[User interface change data]

=-=-=-=-=

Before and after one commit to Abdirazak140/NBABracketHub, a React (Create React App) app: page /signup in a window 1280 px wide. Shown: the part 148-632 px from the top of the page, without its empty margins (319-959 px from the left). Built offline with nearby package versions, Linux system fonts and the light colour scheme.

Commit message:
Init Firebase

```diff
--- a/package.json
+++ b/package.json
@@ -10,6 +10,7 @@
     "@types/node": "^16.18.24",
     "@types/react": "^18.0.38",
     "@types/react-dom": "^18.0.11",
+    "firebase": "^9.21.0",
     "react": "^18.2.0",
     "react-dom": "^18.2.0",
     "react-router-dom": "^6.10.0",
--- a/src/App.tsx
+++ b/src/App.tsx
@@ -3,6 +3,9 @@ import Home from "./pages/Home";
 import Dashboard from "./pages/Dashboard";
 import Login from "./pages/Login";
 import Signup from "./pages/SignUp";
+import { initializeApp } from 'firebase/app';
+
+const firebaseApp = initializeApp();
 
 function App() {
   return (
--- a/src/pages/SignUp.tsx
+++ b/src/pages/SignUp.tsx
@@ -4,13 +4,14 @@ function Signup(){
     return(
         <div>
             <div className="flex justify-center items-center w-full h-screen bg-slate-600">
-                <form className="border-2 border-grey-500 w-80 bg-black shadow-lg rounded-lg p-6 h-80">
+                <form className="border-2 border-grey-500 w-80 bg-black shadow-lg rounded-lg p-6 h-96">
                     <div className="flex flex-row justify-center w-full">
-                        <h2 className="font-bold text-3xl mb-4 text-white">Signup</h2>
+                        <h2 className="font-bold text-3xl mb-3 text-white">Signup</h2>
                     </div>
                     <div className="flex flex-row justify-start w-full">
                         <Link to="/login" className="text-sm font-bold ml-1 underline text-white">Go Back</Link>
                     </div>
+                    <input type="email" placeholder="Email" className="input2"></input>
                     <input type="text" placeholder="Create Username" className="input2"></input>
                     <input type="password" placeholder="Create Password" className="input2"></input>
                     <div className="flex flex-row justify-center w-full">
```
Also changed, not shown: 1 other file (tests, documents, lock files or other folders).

=-=-=-=-=

■ **DESCRIPTION OF THE TASK**
For the records above, state how many lines contain "pages". Add nothing to the number.

■ **TASK ANSWER**
6